*EXERCISE REQUIREMENTS:* Pull each line with the string "native" from the entries.

────

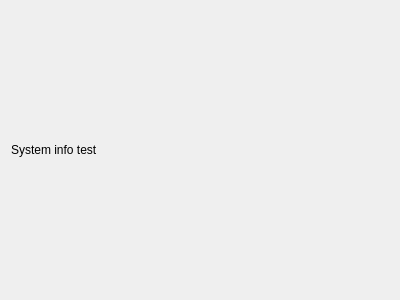
This is archcentral/ui/designer/sysinfo.ui in szabatoro/archcentral-thesis as Qt 5 draws it before an edit. The edited form follows.
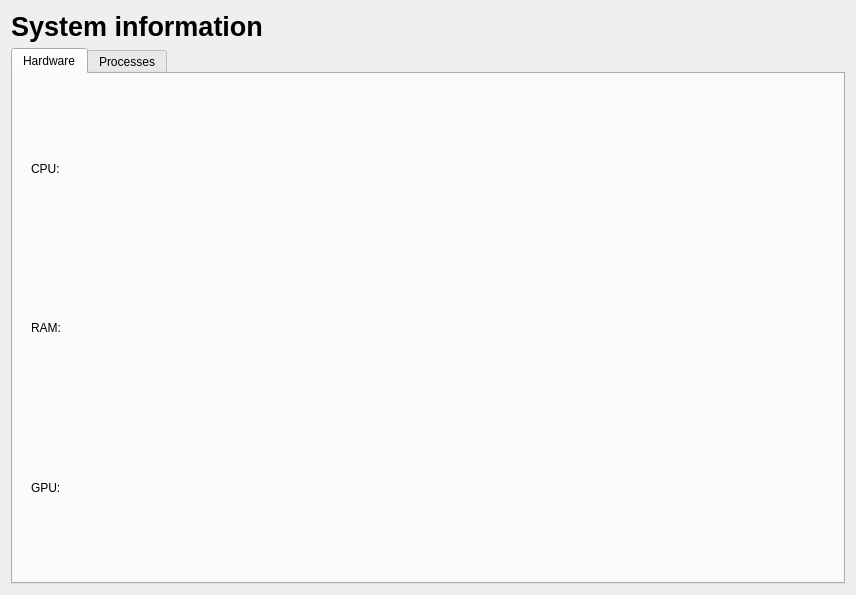
This is the edited form. Custom widgets are drawn as their Qt base class.

Commit message: replaced sysinfo placeholder with starting work on basic functionality

What changed in the file:
```diff
--- a/archcentral/ui/designer/sysinfo.ui
+++ b/archcentral/ui/designer/sysinfo.ui
@@ -6,8 +6,8 @@
    <rect>
     <x>0</x>
     <y>0</y>
-    <width>400</width>
-    <height>300</height>
+    <width>856</width>
+    <height>595</height>
    </rect>
   </property>
   <property name="windowTitle">
@@ -15,14 +15,113 @@
   </property>
   <layout class="QVBoxLayout" name="verticalLayout">
    <item>
-    <widget class="QLabel" name="label">
+    <widget class="QLabel" name="title">
+     <property name="minimumSize">
+      <size>
+       <width>0</width>
+       <height>0</height>
+      </size>
+     </property>
+     <property name="maximumSize">
+      <size>
+       <width>16777215</width>
+       <height>50</height>
+      </size>
+     </property>
+     <property name="font">
+      <font>
+       <pointsize>20</pointsize>
+       <bold>true</bold>
+      </font>
+     </property>
      <property name="text">
-      <string>System info test</string>
+      <string>System information</string>
      </property>
     </widget>
    </item>
+   <item>
+    <widget class="QTabWidget" name="content">
+     <property name="currentIndex">
+      <number>0</number>
+     </property>
+     <widget class="QWidget" name="hardware" native="true">
+      <attribute name="title">
+       <string>Hardware</string>
+      </attribute>
+      <layout class="QHBoxLayout" name="horizontalLayout">
+       <item>
+        <widget class="QWidget" name="info" native="true">
+         <layout class="QVBoxLayout" name="verticalLayout_3">
+          <item>
+           <widget class="QLabel" name="cpu_info">
+            <property name="text">
+             <string>CPU:</string>
+            </property>
+           </widget>
+          </item>
+          <item>
+           <widget class="QLabel" name="ram_info">
+            <property name="text">
+             <string>RAM:</string>
+            </property>
+           </widget>
+          </item>
+          <item>
+           <widget class="QLabel" name="gpu_info">
+            <property name="text">
+             <string>GPU:</string>
+            </property>
+           </widget>
+          </item>
+         </layout>
+        </widget>
+       </item>
+       <item>
+        <widget class="QWidget" name="monitors" native="true">
+         <layout class="QVBoxLayout" name="verticalLayout_2">
+          <item>
+           <widget class="CPUGraph" name="cpu_graph" native="true"/>
+          </item>
+          <item>
+           <widget class="RAMGraph" name="ram_graph" native="true"/>
+          </item>
+          <item>
+           <widget class="GPUGraph" name="gpu_graph" native="true"/>
+          </item>
+         </layout>
+        </widget>
+       </item>
+      </layout>
+     </widget>
+     <widget class="QWidget" name="processes">
+      <attribute name="title">
+       <string>Processes</string>
+      </attribute>
+     </widget>
+    </widget>
+   </item>
   </layout>
  </widget>
+ <customwidgets>
+  <customwidget>
+   <class>CPUGraph</class>
+   <extends>QWidget</extends>
+   <header>archcentral.ui.graph</header>
+   <container>1</container>
+  </customwidget>
+  <customwidget>
+   <class>GPUGraph</class>
+   <extends>QWidget</extends>
+   <header>archcentral.ui.graph</header>
+   <container>1</container>
+  </customwidget>
+  <customwidget>
+   <class>RAMGraph</class>
+   <extends>QWidget</extends>
+   <header>archcentral.ui.graph</header>
+   <container>1</container>
+  </customwidget>
+ </customwidgets>
  <resources/>
  <connections/>
 </ui>
```
The commit also changes 1 other file.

────

*ANSWER FOR THE TASK:*
+     <widget class="QWidget" name="hardware" native="true">
+        <widget class="QWidget" name="info" native="true">
+        <widget class="QWidget" name="monitors" native="true">
+           <widget class="CPUGraph" name="cpu_graph" native="true"/>
+           <widget class="RAMGraph" name="ram_graph" native="true"/>
+           <widget class="GPUGraph" name="gpu_graph" native="true"/>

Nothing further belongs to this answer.